Restate each entry shown beneath this instruction, keeping its wording intact.

Excerpts from a dataset:
────────────────────────────────────────

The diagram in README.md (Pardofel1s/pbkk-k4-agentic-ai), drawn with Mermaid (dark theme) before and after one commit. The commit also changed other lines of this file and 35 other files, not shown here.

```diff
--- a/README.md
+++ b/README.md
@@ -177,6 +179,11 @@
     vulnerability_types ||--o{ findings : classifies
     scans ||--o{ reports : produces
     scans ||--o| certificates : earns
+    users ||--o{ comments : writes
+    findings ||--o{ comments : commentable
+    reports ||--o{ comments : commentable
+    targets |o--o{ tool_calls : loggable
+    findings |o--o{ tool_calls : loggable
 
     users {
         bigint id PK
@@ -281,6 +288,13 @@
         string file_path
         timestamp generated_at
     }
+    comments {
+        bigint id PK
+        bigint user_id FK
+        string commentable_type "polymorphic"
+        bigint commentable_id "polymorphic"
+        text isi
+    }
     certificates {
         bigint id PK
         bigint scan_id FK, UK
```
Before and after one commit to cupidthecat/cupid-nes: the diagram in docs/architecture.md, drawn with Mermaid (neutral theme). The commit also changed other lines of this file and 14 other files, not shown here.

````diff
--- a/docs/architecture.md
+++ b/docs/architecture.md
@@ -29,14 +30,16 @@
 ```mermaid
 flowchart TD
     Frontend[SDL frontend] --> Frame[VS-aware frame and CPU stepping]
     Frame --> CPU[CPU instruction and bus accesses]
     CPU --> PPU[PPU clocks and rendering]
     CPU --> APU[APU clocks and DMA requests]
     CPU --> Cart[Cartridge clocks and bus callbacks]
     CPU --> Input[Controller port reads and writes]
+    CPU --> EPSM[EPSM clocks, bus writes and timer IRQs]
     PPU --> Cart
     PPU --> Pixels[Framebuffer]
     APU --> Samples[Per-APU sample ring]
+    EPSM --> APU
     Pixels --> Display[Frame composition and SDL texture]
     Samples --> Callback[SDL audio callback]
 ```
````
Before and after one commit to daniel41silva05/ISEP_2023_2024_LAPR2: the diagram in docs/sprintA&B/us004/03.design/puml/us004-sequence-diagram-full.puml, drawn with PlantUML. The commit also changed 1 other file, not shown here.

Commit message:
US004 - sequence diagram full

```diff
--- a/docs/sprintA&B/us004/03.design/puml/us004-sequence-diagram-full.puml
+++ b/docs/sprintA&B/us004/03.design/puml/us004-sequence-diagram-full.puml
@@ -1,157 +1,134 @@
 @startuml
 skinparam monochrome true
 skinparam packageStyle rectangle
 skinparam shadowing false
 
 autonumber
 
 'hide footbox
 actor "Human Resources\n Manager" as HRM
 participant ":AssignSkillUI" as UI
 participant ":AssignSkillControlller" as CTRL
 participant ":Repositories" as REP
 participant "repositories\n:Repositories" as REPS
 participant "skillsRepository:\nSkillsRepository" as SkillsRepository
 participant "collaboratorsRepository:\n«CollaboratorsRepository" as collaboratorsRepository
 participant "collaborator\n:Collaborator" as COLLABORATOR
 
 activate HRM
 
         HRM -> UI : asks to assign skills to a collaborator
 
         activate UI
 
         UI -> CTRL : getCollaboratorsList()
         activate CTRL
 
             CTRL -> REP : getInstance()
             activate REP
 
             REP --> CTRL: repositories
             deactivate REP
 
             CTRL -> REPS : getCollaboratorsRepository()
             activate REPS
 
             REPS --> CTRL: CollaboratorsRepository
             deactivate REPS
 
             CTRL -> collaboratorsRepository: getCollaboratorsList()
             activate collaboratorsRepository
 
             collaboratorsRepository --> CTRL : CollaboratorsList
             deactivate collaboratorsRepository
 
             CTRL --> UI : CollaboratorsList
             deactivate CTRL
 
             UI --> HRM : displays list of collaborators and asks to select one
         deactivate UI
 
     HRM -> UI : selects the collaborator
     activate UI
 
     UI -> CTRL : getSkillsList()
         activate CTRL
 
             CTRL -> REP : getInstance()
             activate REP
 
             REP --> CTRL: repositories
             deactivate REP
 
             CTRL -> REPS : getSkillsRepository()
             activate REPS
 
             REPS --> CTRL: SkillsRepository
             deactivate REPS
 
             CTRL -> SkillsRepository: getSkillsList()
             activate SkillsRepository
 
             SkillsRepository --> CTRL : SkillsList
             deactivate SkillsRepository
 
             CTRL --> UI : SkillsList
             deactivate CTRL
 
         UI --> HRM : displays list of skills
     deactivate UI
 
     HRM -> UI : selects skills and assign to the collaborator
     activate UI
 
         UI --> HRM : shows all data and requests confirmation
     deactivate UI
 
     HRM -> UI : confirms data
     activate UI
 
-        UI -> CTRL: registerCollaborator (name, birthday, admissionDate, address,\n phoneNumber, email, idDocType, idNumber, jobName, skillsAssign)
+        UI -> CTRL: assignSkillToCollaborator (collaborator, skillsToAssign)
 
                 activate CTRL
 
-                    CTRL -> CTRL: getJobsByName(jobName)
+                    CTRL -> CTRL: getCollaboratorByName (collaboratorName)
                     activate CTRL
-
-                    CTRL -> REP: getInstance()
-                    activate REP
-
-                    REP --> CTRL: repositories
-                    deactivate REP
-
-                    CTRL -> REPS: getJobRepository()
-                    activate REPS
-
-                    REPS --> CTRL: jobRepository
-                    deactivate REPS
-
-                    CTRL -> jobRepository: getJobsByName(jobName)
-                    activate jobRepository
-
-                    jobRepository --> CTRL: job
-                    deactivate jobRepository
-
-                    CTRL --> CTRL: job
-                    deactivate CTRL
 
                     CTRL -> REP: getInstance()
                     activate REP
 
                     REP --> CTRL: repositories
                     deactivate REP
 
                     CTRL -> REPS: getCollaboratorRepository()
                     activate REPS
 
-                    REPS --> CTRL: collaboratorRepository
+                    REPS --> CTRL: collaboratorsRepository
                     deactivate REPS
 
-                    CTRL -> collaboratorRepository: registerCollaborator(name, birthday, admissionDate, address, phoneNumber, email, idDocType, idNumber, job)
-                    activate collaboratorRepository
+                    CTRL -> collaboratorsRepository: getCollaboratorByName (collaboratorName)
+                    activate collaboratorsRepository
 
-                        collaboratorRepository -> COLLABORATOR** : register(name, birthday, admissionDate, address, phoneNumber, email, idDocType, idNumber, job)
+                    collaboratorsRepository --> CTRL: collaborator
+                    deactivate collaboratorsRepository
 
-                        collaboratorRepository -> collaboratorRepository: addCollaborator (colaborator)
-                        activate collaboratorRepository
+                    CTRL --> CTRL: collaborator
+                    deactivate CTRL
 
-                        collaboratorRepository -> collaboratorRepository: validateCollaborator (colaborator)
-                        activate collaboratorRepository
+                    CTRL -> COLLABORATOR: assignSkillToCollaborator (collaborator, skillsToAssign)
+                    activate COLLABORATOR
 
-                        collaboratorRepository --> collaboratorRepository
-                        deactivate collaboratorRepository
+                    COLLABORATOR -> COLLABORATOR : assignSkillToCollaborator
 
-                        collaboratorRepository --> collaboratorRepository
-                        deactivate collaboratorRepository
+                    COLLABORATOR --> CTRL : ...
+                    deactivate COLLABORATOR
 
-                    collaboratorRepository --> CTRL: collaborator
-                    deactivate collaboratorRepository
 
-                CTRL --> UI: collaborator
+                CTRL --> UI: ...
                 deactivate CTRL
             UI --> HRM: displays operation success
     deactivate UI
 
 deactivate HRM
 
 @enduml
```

────────────────────────────────────────

• ANSWER TO THIS EXERCISE:
The diagram in README.md (Pardofel1s/pbkk-k4-agentic-ai), drawn with Mermaid (dark theme) before and after one commit. The commit also changed other lines of this file and 35 other files, not shown here.

```diff
--- a/README.md
+++ b/README.md
@@ -177,6 +179,11 @@
     vulnerability_types ||--o{ findings : classifies
     scans ||--o{ reports : produces
     scans ||--o| certificates : earns
+    users ||--o{ comments : writes
+    findings ||--o{ comments : commentable
+    reports ||--o{ comments : commentable
+    targets |o--o{ tool_calls : loggable
+    findings |o--o{ tool_calls : loggable
 
     users {
         bigint id PK
@@ -281,6 +288,13 @@
         string file_path
         timestamp generated_at
     }
+    comments {
+        bigint id PK
+        bigint user_id FK
+        string commentable_type "polymorphic"
+        bigint commentable_id "polymorphic"
+        text isi
+    }
     certificates {
         bigint id PK
         bigint scan_id FK, UK
```
Before and after one commit to cupidthecat/cupid-nes: the diagram in docs/architecture.md, drawn with Mermaid (neutral theme). The commit also changed other lines of this file and 14 other files, not shown here.

````diff
--- a/docs/architecture.md
+++ b/docs/architecture.md
@@ -29,14 +30,16 @@
 ```mermaid
 flowchart TD
     Frontend[SDL frontend] --> Frame[VS-aware frame and CPU stepping]
     Frame --> CPU[CPU instruction and bus accesses]
     CPU --> PPU[PPU clocks and rendering]
     CPU --> APU[APU clocks and DMA requests]
     CPU --> Cart[Cartridge clocks and bus callbacks]
     CPU --> Input[Controller port reads and writes]
+    CPU --> EPSM[EPSM clocks, bus writes and timer IRQs]
     PPU --> Cart
     PPU --> Pixels[Framebuffer]
     APU --> Samples[Per-APU sample ring]
+    EPSM --> APU
     Pixels --> Display[Frame composition and SDL texture]
     Samples --> Callback[SDL audio callback]
 ```
````
Before and after one commit to daniel41silva05/ISEP_2023_2024_LAPR2: the diagram in docs/sprintA&B/us004/03.design/puml/us004-sequence-diagram-full.puml, drawn with PlantUML. The commit also changed 1 other file, not shown here.

Commit message:
US004 - sequence diagram full

```diff
--- a/docs/sprintA&B/us004/03.design/puml/us004-sequence-diagram-full.puml
+++ b/docs/sprintA&B/us004/03.design/puml/us004-sequence-diagram-full.puml
@@ -1,157 +1,134 @@
 @startuml
 skinparam monochrome true
 skinparam packageStyle rectangle
 skinparam shadowing false
 
 autonumber
 
 'hide footbox
 actor "Human Resources\n Manager" as HRM
 participant ":AssignSkillUI" as UI
 participant ":AssignSkillControlller" as CTRL
 participant ":Repositories" as REP
 participant "repositories\n:Repositories" as REPS
 participant "skillsRepository:\nSkillsRepository" as SkillsRepository
 participant "collaboratorsRepository:\n«CollaboratorsRepository" as collaboratorsRepository
 participant "collaborator\n:Collaborator" as COLLABORATOR
 
 activate HRM
 
         HRM -> UI : asks to assign skills to a collaborator
 
         activate UI
 
         UI -> CTRL : getCollaboratorsList()
         activate CTRL
 
             CTRL -> REP : getInstance()
             activate REP
 
             REP --> CTRL: repositories
             deactivate REP
 
             CTRL -> REPS : getCollaboratorsRepository()
             activate REPS
 
             REPS --> CTRL: CollaboratorsRepository
             deactivate REPS
 
             CTRL -> collaboratorsRepository: getCollaboratorsList()
             activate collaboratorsRepository
 
             collaboratorsRepository --> CTRL : CollaboratorsList
             deactivate collaboratorsRepository
 
             CTRL --> UI : CollaboratorsList
             deactivate CTRL
 
             UI --> HRM : displays list of collaborators and asks to select one
         deactivate UI
 
     HRM -> UI : selects the collaborator
     activate UI
 
     UI -> CTRL : getSkillsList()
         activate CTRL
 
             CTRL -> REP : getInstance()
             activate REP
 
             REP --> CTRL: repositories
             deactivate REP
 
             CTRL -> REPS : getSkillsRepository()
             activate REPS
 
             REPS --> CTRL: SkillsRepository
             deactivate REPS
 
             CTRL -> SkillsRepository: getSkillsList()
             activate SkillsRepository
 
             SkillsRepository --> CTRL : SkillsList
             deactivate SkillsRepository
 
             CTRL --> UI : SkillsList
             deactivate CTRL
 
         UI --> HRM : displays list of skills
     deactivate UI
 
     HRM -> UI : selects skills and assign to the collaborator
     activate UI
 
         UI --> HRM : shows all data and requests confirmation
     deactivate UI
 
     HRM -> UI : confirms data
     activate UI
 
-        UI -> CTRL: registerCollaborator (name, birthday, admissionDate, address,\n phoneNumber, email, idDocType, idNumber, jobName, skillsAssign)
+        UI -> CTRL: assignSkillToCollaborator (collaborator, skillsToAssign)
 
                 activate CTRL
 
-                    CTRL -> CTRL: getJobsByName(jobName)
+                    CTRL -> CTRL: getCollaboratorByName (collaboratorName)
                     activate CTRL
-
-                    CTRL -> REP: getInstance()
-                    activate REP
-
-                    REP --> CTRL: repositories
-                    deactivate REP
-
-                    CTRL -> REPS: getJobRepository()
-                    activate REPS
-
-                    REPS --> CTRL: jobRepository
-                    deactivate REPS
-
-                    CTRL -> jobRepository: getJobsByName(jobName)
-                    activate jobRepository
-
-                    jobRepository --> CTRL: job
-                    deactivate jobRepository
-
-                    CTRL --> CTRL: job
-                    deactivate CTRL
 
                     CTRL -> REP: getInstance()
                     activate REP
 
                     REP --> CTRL: repositories
                     deactivate REP
 
                     CTRL -> REPS: getCollaboratorRepository()
                     activate REPS
 
-                    REPS --> CTRL: collaboratorRepository
+                    REPS --> CTRL: collaboratorsRepository
                     deactivate REPS
 
-                    CTRL -> collaboratorRepository: registerCollaborator(name, birthday, admissionDate, address, phoneNumber, email, idDocType, idNumber, job)
-                    activate collaboratorRepository
+                    CTRL -> collaboratorsRepository: getCollaboratorByName (collaboratorName)
+                    activate collaboratorsRepository
 
-                        collaboratorRepository -> COLLABORATOR** : register(name, birthday, admissionDate, address, phoneNumber, email, idDocType, idNumber, job)
+                    collaboratorsRepository --> CTRL: collaborator
+                    deactivate collaboratorsRepository
 
-                        collaboratorRepository -> collaboratorRepository: addCollaborator (colaborator)
-                        activate collaboratorRepository
+                    CTRL --> CTRL: collaborator
+                    deactivate CTRL
 
-                        collaboratorRepository -> collaboratorRepository: validateCollaborator (colaborator)
-                        activate collaboratorRepository
+                    CTRL -> COLLABORATOR: assignSkillToCollaborator (collaborator, skillsToAssign)
+                    activate COLLABORATOR
 
-                        collaboratorRepository --> collaboratorRepository
-                        deactivate collaboratorRepository
+                    COLLABORATOR -> COLLABORATOR : assignSkillToCollaborator
 
-                        collaboratorRepository --> collaboratorRepository
-                        deactivate collaboratorRepository
+                    COLLABORATOR --> CTRL : ...
+                    deactivate COLLABORATOR
 
-                    collaboratorRepository --> CTRL: collaborator
-                    deactivate collaboratorRepository
 
-                CTRL --> UI: collaborator
+                CTRL --> UI: ...
                 deactivate CTRL
             UI --> HRM: displays operation success
     deactivate UI
 
 deactivate HRM
 
 @enduml
```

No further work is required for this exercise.